We use the Form Processor at a few of our clients for scenario' s like yours. In most cases we use this in a configuration with CiviCRM on another server and outside traffic (including the Form Processor API request) coming in through CiviProxy (https://docs.civicrm.org/civiproxy/en/latest/).
For this we use the CiviMRF framework (https://github.com/...
Export the records from MS Access into a csv file and than import it into CiviCRM using CiviCRM UI import like Contact, Contribution, Membership etc. You map those contact using external identifier for reference.
This has been answered before indeed: noob query : Importing contacts and membership
and here: https://docs.civicrm.org/user/en/latest/membership/manual-entry-of-memberships/
Thanks for the exchange:-)
The "normal" import tools tend to focus on a single entity (contact, contribution membership, participants...) indeed, so as you identified, it needs several separate imports and trying to find some common keys so civi knows how to link them
If you have complex/composite structures to import, it might be easier to write a simple php script that calls all ...
Apart the right answer of Pete (thanks) here above, I have found something else who explain the problem I have : I had two relationships in my import scheme: the one for the "Member of" relation and the second for the "Employee of" relation. This cannot work... and I need to make two separate imports for each relation.
Assuming your location types and phone types etc have the same ids, you should just be able to copy over the two tables, mysqldump <dbname> civicrm_mapping civicrm_mapping_field > somefile and then import the file into the other site's mysql database. But note that will **** OVERWRITE **** any mappings that you had already set up in the new site.
You can create profile with the fields you want to updated and then use bulk update action from search action to update multiple records.
Importing contact and its details involves more efforts unless you don't want historical data of the contact like contribution, event registration, activity etc. Would suggest to use the same database for your wordpress and clear CiviCRM cache.
The menu items position may differ based on how old is your CiviCRM compared to newly fresh installed CiviCRM but ...
As I understand your question you want to import existing data with the form processor.

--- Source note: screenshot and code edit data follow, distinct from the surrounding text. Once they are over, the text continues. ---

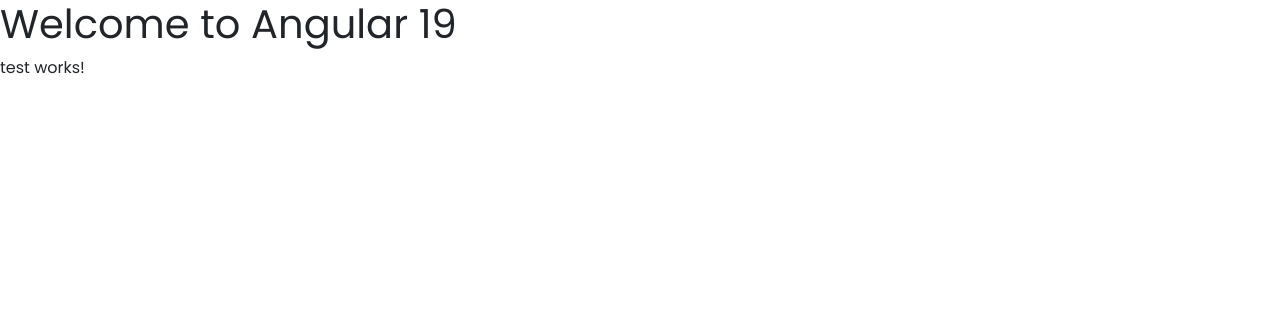
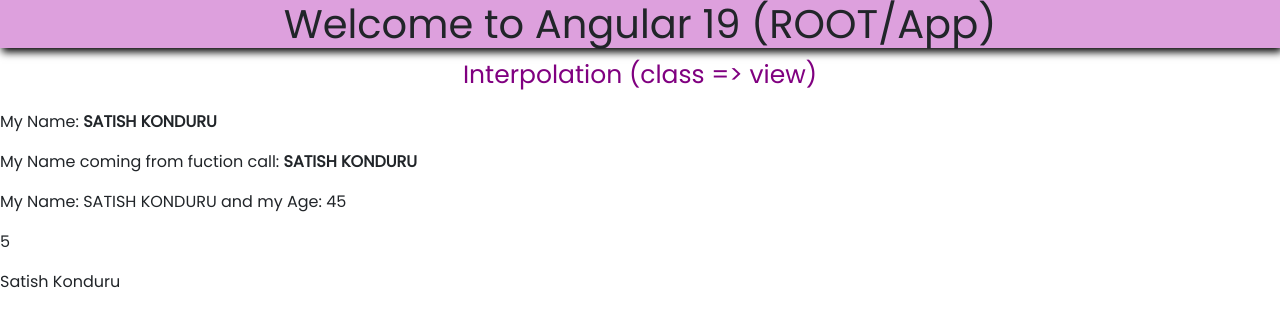
Before and after one commit to SatishKonduru/BATCH-34-v19, an Angular app: page / in a window 1280 px wide. Shown: the top 326 px of the page. Built offline with nearby package versions, Linux system fonts and the light colour scheme.

Commit message:
Interpolation

```diff
--- a/src/app/app.component.css
+++ b/src/app/app.component.css
@@ -0,0 +1,5 @@
+h1 {
+  background-color: plum;
+  text-align: center;
+  box-shadow: 2px 4px 8px #000;
+}
--- a/src/app/app.component.html
+++ b/src/app/app.component.html
@@ -1,5 +1,6 @@
-<h1>Welcome to Angular 19</h1>
+<h1>Welcome to Angular 19 (ROOT/App)</h1>
 <!-- <app-test></app-test> -->
 <!-- <div class="app-test"></div> -->
 <!-- <div id="app-test"></div> -->
-<div app-test></div>
+<!-- <div app-test></div> -->
+<app-interpolation></app-interpolation>
--- a/src/app/app.component.ts
+++ b/src/app/app.component.ts
@@ -1,10 +1,11 @@
 import { Component } from '@angular/core';
 import { RouterOutlet } from '@angular/router';
 import { TestComponent } from './components/test/test.component';
+import { InterpolationComponent } from './components/interpolation/interpolation.component';
 
 @Component({
   selector: 'app-root',
-  imports: [RouterOutlet, TestComponent],
+  imports: [RouterOutlet, InterpolationComponent],
   templateUrl: './app.component.html',
   styleUrl: './app.component.css',
 })
--- /dev/null
+++ b/src/app/components/interpolation/interpolation.component.html
@@ -0,0 +1,21 @@
+<div style="display: flex; justify-content: center">
+  <p style="font-size: 25px; color: purple">Interpolation (class => view)</p>
+</div>
+<p>
+  My Name: <strong>{{ name }}</strong>
+</p>
+<p>
+  My Name coming from fuction call: <strong>{{ getName() }}</strong>
+</p>
+
+<p>
+  {{ "My Name: " + name + " and my Age:  " + age }}
+</p>
+
+<p>
+  {{ 2 + 3 }}
+</p>
+
+<p>
+  {{ "Satish" + " " + "Konduru" }}
+</p>
--- /dev/null
+++ b/src/app/components/interpolation/interpolation.component.ts
@@ -0,0 +1,15 @@
+import { Component } from '@angular/core';
+
+@Component({
+  selector: 'app-interpolation',
+  imports: [],
+  templateUrl: './interpolation.component.html',
+  styleUrl: './interpolation.component.css',
+})
+export class InterpolationComponent {
+  name = 'SATISH KONDURU';
+  age = 45;
+  getName() {
+    return this.name;
+  }
+}
```
Also changed, not shown: src/app/components/interpolation/interpolation.component.css (added).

Is that right?
If so it is possible because the form processor creates an API in CiviCRM and this API can be called with REST from external systems.
The API entity is FormProcessor and the action is the name of your form processor.
You need some bit of custom ...
Maybe, the easiest way is, to open the csv in Excel (or LibreCalc) and do some magic with formulas?
Or even much easier: Open the file in Excel (or LibreCalc) and do some search and replace in the column?
That's the way I would do it, if the file isn't to big for Excel and it isn't a work I had to do every day.
Note that if you have advanced logging turned on, there's an option to revert - though changing an import would require you know the names of all the tables touched by the import. See the script on this answer for doing the reversion.
The tables you'd revert would always include civicrm_contact, but also potentially civicrm_address, civicrm_email, ...